Edit difference data:
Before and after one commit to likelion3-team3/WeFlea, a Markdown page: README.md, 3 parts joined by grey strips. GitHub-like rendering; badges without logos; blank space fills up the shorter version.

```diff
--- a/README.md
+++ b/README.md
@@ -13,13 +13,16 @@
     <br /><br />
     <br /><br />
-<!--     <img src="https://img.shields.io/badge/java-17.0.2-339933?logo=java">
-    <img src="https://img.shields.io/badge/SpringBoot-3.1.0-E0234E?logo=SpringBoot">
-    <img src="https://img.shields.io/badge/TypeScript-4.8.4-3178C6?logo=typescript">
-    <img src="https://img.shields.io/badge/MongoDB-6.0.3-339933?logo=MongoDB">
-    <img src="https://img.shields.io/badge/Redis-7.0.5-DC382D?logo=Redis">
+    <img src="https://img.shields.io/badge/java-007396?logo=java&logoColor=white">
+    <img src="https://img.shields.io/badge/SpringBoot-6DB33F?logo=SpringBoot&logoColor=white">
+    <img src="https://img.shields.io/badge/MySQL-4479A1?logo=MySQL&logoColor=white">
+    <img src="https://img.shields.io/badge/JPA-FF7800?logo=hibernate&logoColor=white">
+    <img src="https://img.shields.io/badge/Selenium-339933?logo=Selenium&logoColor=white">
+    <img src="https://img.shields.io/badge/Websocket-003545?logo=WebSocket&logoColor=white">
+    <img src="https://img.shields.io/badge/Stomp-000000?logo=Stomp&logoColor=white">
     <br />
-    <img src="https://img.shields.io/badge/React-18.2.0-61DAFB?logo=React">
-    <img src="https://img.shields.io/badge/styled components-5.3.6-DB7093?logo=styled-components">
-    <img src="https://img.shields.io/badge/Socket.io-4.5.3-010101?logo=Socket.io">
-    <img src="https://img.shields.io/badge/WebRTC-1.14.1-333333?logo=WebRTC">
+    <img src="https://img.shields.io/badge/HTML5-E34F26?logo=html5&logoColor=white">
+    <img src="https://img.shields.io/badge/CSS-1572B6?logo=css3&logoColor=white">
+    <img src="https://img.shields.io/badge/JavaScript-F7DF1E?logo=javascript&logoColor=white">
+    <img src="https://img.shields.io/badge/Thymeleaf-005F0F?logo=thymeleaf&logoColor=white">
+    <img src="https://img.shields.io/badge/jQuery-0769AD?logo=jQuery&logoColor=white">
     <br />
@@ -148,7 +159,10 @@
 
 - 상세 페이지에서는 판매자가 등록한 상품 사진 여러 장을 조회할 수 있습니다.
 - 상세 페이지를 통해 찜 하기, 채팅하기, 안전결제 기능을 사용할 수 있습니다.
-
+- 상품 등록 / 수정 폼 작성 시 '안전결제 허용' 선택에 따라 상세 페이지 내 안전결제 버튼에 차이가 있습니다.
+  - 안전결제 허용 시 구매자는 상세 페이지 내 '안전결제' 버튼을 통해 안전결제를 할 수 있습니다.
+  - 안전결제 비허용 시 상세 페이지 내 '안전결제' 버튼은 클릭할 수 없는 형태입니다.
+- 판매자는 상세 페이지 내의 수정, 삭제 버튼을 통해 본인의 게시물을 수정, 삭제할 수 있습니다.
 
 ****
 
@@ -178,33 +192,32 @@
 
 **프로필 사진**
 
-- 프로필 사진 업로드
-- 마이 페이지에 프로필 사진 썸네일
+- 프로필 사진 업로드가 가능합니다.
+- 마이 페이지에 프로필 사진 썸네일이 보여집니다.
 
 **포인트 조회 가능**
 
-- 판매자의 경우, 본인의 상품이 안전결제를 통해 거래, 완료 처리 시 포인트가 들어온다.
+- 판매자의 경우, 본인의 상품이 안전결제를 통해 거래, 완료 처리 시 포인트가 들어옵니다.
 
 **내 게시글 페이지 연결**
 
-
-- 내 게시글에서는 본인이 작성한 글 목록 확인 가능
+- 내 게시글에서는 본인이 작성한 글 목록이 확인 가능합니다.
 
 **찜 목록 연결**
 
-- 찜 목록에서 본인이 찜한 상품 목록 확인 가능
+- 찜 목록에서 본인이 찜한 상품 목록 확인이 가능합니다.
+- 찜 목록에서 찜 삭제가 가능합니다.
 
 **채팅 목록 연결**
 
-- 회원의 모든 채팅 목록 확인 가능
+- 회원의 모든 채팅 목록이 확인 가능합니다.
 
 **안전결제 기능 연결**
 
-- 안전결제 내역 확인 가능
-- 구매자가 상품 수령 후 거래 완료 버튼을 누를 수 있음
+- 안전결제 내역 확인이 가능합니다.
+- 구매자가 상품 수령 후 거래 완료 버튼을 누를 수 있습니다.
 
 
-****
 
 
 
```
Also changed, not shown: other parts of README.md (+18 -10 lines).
==
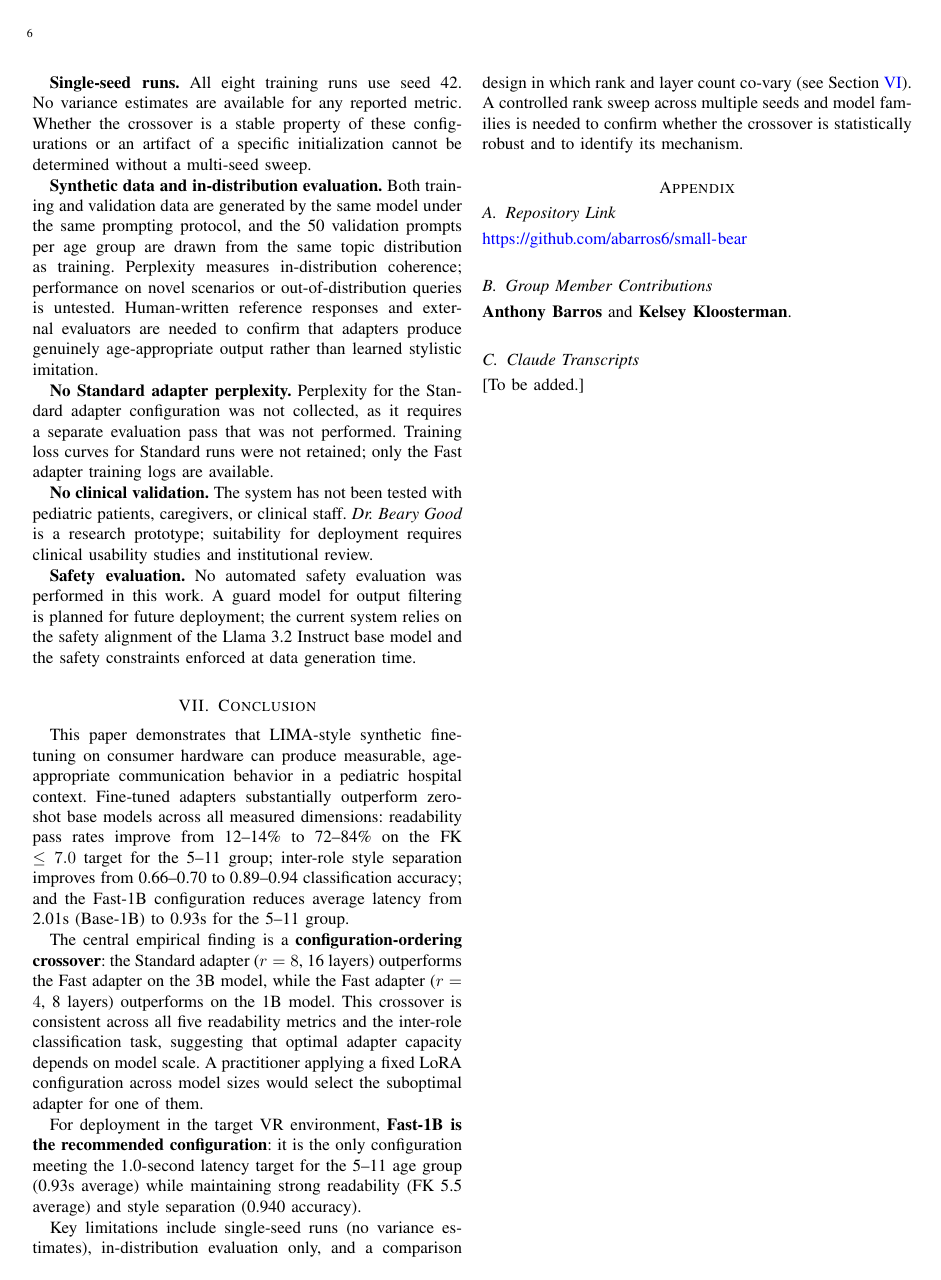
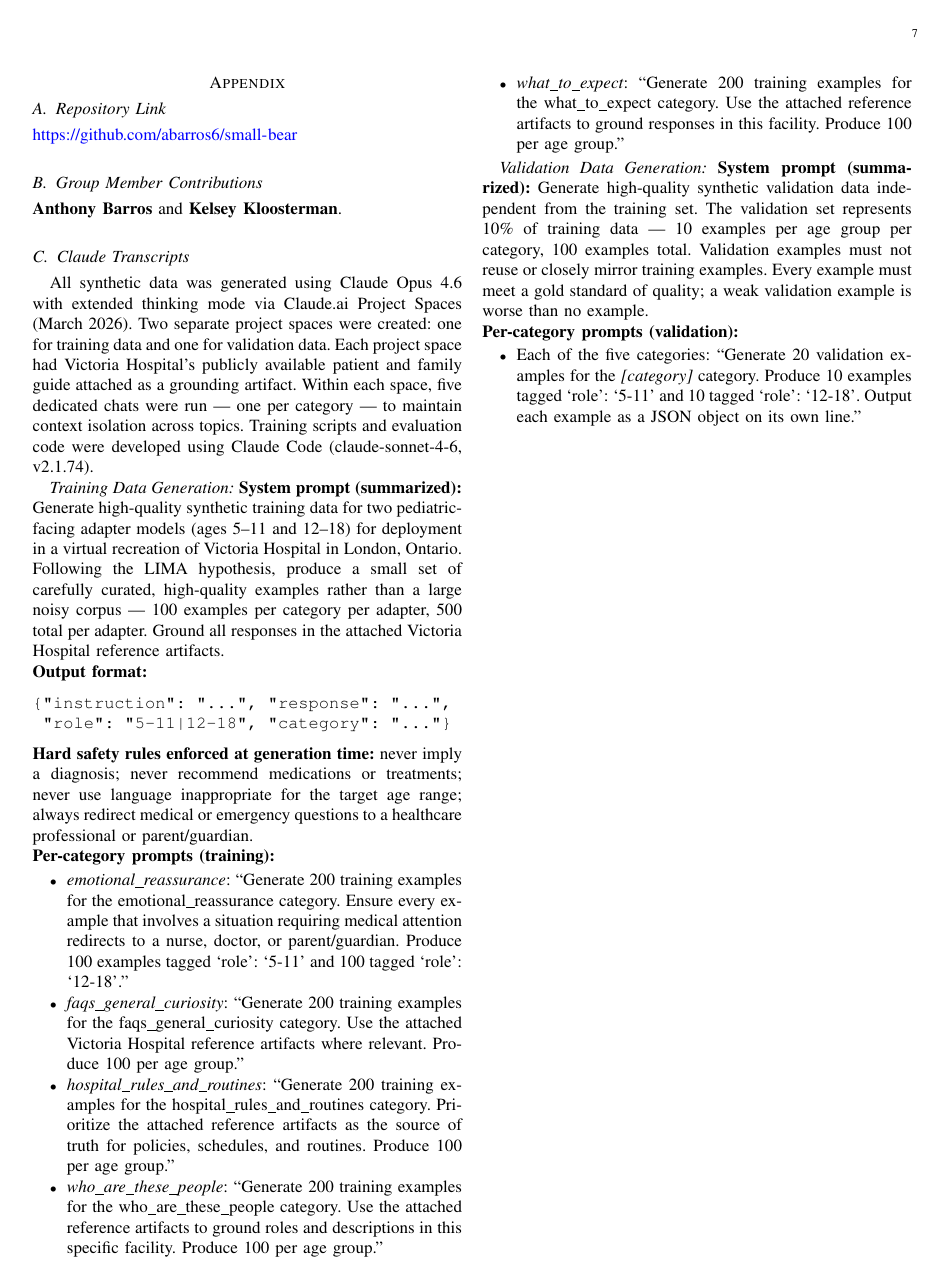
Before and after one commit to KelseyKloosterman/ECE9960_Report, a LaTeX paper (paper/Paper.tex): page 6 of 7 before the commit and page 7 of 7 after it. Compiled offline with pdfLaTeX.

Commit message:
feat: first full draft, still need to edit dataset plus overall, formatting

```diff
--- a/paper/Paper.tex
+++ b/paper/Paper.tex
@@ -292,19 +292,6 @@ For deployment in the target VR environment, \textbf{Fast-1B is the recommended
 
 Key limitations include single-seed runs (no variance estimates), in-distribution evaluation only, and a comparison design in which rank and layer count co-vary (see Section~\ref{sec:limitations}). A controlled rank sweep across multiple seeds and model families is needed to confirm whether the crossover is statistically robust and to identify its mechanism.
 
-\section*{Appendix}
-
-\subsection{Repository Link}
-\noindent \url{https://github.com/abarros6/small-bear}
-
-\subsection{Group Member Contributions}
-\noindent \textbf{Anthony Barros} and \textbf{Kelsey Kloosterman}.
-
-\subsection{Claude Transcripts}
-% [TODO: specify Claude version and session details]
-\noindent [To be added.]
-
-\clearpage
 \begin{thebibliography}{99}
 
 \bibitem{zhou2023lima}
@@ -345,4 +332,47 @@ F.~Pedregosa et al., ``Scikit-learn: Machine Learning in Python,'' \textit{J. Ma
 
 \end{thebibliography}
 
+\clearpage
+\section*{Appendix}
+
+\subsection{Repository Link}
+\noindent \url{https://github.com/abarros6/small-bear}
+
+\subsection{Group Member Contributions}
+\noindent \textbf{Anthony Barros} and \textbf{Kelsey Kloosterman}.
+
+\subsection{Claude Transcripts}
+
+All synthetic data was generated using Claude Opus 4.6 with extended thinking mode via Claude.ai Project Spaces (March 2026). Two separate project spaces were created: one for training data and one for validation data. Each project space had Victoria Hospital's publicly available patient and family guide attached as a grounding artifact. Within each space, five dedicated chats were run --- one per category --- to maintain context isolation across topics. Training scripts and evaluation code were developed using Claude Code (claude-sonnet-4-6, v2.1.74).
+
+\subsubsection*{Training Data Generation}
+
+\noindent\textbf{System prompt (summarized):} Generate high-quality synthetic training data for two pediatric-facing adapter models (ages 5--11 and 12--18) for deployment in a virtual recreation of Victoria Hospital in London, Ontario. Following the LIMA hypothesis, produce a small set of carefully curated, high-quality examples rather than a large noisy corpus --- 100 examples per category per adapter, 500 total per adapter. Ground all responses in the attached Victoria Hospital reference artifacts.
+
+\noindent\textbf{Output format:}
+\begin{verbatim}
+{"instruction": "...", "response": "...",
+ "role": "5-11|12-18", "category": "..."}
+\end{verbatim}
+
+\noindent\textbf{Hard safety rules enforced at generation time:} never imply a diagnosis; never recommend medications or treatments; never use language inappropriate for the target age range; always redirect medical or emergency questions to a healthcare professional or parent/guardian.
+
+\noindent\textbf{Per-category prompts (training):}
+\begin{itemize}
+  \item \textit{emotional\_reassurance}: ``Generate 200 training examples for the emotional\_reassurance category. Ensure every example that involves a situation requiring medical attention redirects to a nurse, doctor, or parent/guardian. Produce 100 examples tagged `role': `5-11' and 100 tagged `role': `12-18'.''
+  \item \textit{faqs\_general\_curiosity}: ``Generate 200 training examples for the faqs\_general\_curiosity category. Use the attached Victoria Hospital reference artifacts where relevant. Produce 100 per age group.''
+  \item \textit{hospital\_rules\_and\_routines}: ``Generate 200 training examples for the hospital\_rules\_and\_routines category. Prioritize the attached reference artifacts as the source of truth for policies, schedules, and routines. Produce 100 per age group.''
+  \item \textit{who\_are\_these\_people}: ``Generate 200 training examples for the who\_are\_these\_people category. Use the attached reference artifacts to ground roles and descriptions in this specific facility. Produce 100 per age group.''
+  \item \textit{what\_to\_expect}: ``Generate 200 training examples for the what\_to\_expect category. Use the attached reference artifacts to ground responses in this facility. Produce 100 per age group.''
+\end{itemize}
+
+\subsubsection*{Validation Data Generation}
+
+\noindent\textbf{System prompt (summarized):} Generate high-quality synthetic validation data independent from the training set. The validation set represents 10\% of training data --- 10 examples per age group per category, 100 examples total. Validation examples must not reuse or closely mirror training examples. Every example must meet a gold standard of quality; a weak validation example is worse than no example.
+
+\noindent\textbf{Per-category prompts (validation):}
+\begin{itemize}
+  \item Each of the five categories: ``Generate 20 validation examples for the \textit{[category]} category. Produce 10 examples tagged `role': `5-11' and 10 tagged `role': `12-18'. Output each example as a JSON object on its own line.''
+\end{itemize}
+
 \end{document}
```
...
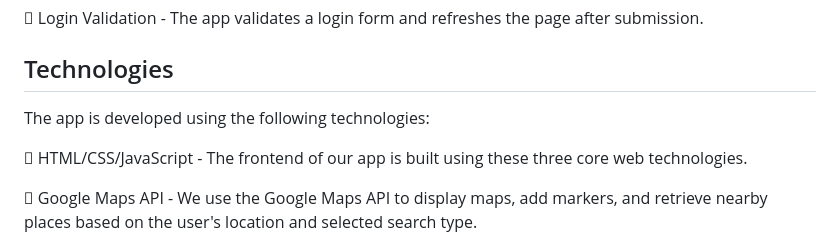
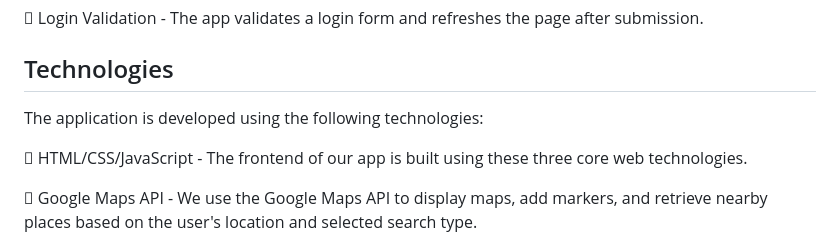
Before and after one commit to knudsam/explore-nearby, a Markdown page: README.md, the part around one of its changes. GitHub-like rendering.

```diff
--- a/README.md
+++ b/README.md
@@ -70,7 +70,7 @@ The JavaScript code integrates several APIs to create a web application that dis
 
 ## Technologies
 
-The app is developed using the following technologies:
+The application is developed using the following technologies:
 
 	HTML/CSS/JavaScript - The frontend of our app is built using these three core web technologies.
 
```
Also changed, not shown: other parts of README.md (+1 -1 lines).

TASK DESCRIPTION: Return all lines from the data above with "안전결제를" in them.

WRITTEN ANSWER:
+  - 안전결제 허용 시 구매자는 상세 페이지 내 '안전결제' 버튼을 통해 안전결제를 할 수 있습니다.
-- 판매자의 경우, 본인의 상품이 안전결제를 통해 거래, 완료 처리 시 포인트가 들어온다.
+- 판매자의 경우, 본인의 상품이 안전결제를 통해 거래, 완료 처리 시 포인트가 들어옵니다.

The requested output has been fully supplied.